In 2013, the Syrian authorities continued to target hospitals, health centres, field hospitals and medical staff in all the areas that are no longer its control. addition, many hospitals and health centres have been partially or completely used as military sites. There have been several incidents in which hospital roofs have been used as sniper positions or as meeting points for soldiers and military vehicles.
The report also documented in detail the significant deterioration of health in 2013 as a result of the direct targeting of the health sector, the continuous besiegement and the deliberate cutting off of services. In addition, many contagious and communicable diseases have reappeared in Syria such as: poliomyelitis, tuberculosis, typhoid, viral hepatitis and leishmaniasis.
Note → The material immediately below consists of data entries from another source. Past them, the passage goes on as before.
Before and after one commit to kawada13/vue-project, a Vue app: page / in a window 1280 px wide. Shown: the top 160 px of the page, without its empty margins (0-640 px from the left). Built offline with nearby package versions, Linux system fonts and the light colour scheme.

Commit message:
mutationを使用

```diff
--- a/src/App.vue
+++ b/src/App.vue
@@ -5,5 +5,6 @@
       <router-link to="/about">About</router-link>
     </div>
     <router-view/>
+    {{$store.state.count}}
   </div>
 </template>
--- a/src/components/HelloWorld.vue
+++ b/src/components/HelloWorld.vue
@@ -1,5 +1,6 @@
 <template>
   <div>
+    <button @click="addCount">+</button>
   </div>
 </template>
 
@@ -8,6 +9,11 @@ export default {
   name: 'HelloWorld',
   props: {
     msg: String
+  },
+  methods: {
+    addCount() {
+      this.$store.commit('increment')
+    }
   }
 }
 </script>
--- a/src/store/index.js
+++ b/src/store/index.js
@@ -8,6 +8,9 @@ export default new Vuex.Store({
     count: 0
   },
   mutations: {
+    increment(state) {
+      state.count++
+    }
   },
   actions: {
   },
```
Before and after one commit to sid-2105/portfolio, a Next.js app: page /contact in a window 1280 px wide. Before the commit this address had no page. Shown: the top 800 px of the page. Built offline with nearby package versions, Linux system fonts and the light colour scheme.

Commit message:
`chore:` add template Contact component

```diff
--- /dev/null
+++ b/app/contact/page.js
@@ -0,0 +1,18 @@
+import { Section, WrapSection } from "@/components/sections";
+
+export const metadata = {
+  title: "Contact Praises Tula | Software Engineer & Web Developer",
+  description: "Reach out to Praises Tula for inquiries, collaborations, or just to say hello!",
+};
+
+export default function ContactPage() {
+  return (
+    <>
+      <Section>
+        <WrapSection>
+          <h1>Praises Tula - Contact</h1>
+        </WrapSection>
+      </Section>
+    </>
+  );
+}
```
Syrian refugees and the impact they leave on neighbouring countries
The issue of displacement and immigration escalated considerably as a result of the various violations committed by the Syrian authorities. The number of Syrian refugees is estimated to have reached no less than 5 million people.
In addition to the short term effects, the refugee issue will have a large impact for decades to come especially that more than 2 million Syrian children are left without an education.
The report also gave a description of the refugees’ condition in their host countries in 2013.
The use of internationally prohibited weapons
Alongside its heavy, light and cold weapons, the Syrian regime did not hesitate to use internationally prohibited weapons as well. Twenty seven attacks have been recorded in which chemical weapons were uses; in some of them, tens of missiles and rockets carrying chemical weapons were used such as in the attack on southern Ghouta on 21 August 2013. In addition, seven attacks in which phosphorous bombs were used have been recorded.
International reports in addition to reports retrieved by SHRC show that many international bodies documented the use of internationally prohibited weapons several times even before the Ghouta chemical attack. However, the lack of political will prevented any serious action from being made, even releasing an international resolution which clearly condemns the parties which have used these weapons.
Violations committed against freedom of the press
The year 2013 is considered a sad year for freedom of the press in Syria due to the large number of violations committed by the regime on the one hand, and the Islamic State of Iraq and Sham (ISIS) on the other. This year 57 reporters and citizen journalists, three of which were foreign, were killed while 43 journalists, 9 of which were foreign, were kidnapped.
Violations committed against houses of worship
Similarly to the situation in 2011 and 2012, the Syrian regime continued to target houses of worship such as mosques and churches in 2013.The Syrian Human Rights Committee (SHRC) was able to document 319 incidents in which mosques were targeted and 18 incidents in which churches were targeted in 2013. Among these, 2 churches and one mosque were targeted by the Islamic State of Iraq and Sham (ISIS).
Neither the Syrian government nor any of its official state-owned media have given any response or attention to the targeting of mosques. This excludes incidents involving the main mosques such as the targeting of the minaret of the Umayyad Mosque of Aleppo, the targeting of the minaret of Omari Mosque in Daraa and the destruction of Khalid ibn al-Walid’s tomb. The regime accused the opposition of committing these violations.
The targeting of historical and archaeological sites
Similarly to the previous two years, in 2013 the targeting of historical and archaeological sites in Syria continued. These sites were destroyed and burned as a result of the on-going arbitrary shelling by the regime. In addition, these sites have been used by the regime’s forces as military centres.
Furthermore, many gangs have emerged and have managed to loot a number of Syrian artefacts and excavate a number of archaeological sites. In 2013, many stolen Syrian artefacts were confiscated in neighbouring countries.